On Wednesday, I also expect to be receiving another Star Wars The Black Series six-inch scale figure from this year’s new Hasbro offerings. This one will come in a regular Star Wars The Black Series package instead of the super-cool “Kenner” 1970s-style cardbacks because the character in question, Cantina Band leader Figrin D’an, did not have a Kenner action figure made in his likeness when the Ohio-based toymaker produced the original Star Wars line of figures, vehicles, and “action playsets” between 1978 and 1985.
While I did not make promises – either public or private – that I would not buy any more Star Wars The Black Series action figures in 2022 after my purchase of George Lucas (in Stormtrooper Disguise), I had hoped to not come across one that I would not be able to resist getting. After all, I could use the money that I spend on the figures on other stuff, such as the occasional pizza or delivered meal from Outback Steakhouse, and it’s not like I can magically enlarge my room so I could add more Ikea shelves to place my collectibles, books, movies, and CDs on.
However, since I never acquired any figures of the seven-member (and all-Bith) cantina band seen in Star Wars (1977), Star Wars The Black Series Figrin D’an proved to be impossible to resist since the only other collectible I had with any representation of the Modal Nodes (besides the movie and the original soundtrack album) was Kenner’s 1979 Creature Cantina Action Playset, which came with a cardboard backdrop that bore an illustration of the band playing on stage while alien patrons looked on.
My mom and I tried to store that playset in a cardboard box in the attic at our home in East Wind Lake Village, but rodents got into the box and chewed up many cardboard items, including the Sandcrawler backdrop for my Land of the Jawas action playset. Result, I ended up not just without an intact Creature Cantina Action Playset (which was one of the hardest sets to find back then), but I also ended without any Star Wars figure-related representation of Figrin D’an and the Modal Nodes, (aka the “Cantina Band”), period.
I think Hasbro sells all the Modal Nodes, but I can only afford/find space for just one, so I decided to get the band leader/kloo horn player, Figrin D’an. Again, I admit that it was a purely impulsive purchase, but I don’t have a sex life, don’t go out to the movies – or anywhere, really – and I lead an extremely dull life here, so I get my bits of happiness wherever I can.
Anyway, I’ll be receiving my new figure on Wednesday, so I’m looking forward to that.
Well, it is now early afternoon, so I will close this post here and get on with – ha ha – the rest of my day. Until next time, Dear Reader, stay safe, stay healthy, and I’ll catch you on the sunny side of things.
 One of the best things about PBS is that, at least when it comes to Ken Burns’ documentaries, its PBS Distribution division produces Blu-rays (and, presumably, DVDs) ahead of the broadcast premiere dattes and releases the home media versions almost simultaneously with the airing of the second or third episode of the documentary in question.

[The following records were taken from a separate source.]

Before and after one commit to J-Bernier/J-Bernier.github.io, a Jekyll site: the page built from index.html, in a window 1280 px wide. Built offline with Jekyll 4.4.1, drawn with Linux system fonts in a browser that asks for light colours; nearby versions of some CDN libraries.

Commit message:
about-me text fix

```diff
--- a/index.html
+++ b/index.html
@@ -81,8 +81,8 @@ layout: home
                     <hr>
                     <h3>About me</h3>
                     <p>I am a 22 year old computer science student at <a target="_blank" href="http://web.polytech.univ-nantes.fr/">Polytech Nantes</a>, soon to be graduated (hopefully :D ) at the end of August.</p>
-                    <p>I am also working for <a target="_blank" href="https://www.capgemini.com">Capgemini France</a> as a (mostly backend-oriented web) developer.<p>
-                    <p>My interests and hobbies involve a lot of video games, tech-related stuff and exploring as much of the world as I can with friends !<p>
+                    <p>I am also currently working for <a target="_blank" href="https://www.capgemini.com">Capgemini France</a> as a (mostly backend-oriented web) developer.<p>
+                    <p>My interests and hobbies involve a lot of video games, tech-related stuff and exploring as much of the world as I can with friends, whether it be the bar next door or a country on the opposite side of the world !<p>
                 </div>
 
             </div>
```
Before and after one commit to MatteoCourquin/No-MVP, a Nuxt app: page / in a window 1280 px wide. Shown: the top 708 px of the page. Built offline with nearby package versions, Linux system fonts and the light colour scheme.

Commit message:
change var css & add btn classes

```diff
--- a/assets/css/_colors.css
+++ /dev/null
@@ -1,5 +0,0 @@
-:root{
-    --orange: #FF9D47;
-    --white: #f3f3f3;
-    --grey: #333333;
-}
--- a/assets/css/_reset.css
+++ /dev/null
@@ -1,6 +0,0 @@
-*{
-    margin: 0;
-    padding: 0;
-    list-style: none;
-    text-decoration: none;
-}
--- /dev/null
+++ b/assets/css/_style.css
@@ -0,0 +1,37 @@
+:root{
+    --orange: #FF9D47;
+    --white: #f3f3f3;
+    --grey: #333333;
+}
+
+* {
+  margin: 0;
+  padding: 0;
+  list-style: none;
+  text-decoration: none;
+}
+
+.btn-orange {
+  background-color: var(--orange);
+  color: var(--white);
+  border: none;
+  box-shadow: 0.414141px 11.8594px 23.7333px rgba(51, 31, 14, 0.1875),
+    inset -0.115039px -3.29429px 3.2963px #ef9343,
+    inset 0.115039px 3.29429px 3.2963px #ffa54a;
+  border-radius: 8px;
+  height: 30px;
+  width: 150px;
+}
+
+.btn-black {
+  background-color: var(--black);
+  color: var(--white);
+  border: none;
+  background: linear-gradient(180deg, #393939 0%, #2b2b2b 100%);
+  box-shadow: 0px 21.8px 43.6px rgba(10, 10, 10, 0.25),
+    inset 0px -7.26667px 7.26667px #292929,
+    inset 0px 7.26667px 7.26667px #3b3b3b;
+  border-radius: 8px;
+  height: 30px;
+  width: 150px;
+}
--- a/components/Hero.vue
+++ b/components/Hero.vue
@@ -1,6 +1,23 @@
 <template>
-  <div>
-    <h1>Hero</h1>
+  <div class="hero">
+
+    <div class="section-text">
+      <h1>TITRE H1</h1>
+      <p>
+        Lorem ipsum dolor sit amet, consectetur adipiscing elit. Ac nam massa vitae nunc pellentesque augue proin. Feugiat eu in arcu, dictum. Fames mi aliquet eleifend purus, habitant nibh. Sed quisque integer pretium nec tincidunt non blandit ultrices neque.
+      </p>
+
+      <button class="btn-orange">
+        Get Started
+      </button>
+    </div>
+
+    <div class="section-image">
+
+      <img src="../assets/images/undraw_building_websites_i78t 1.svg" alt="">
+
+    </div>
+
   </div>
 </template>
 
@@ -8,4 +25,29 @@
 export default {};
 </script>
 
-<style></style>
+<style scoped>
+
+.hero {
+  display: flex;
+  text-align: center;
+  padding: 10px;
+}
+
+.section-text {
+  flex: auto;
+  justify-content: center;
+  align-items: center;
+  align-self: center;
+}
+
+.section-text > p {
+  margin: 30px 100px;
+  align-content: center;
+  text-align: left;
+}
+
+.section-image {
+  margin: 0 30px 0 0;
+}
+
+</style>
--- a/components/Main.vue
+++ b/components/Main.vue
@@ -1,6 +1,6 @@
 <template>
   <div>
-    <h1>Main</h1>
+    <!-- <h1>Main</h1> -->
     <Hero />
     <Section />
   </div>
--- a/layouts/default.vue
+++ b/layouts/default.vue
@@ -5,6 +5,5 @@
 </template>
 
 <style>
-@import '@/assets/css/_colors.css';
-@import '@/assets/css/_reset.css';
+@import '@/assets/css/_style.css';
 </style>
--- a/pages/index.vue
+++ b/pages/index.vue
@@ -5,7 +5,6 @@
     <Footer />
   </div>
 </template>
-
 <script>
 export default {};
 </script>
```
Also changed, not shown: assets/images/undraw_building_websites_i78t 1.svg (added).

Of all the recent (2014-2022) docs Burns and his Florentine Films team have made for PBS, I have all except for Country Music, which is probably one of the few topics that Burns has covered since his monumental The Civil War was broadcast in 1990 that I have little to no interest in.
(Re Country Music: Am I missing out on a great documentary? Probably, but Citizen Kane is also supposedly a great movie, and I simply can’t imagine sitting through it. And, as I’ve discovered from my recent attempt to get every Steven Spielberg-directed feature film on Blu-ray, not only is it an expensive project, but you also end up getting stuff you don’t really enjoy [I’m looking at you, Hook!] just for the sake of being a “completist.” If someone watches Country Music and gives me a compelling argument as to why I should get it, I’ll listen. Right now, though…it’s a “pass” from me.)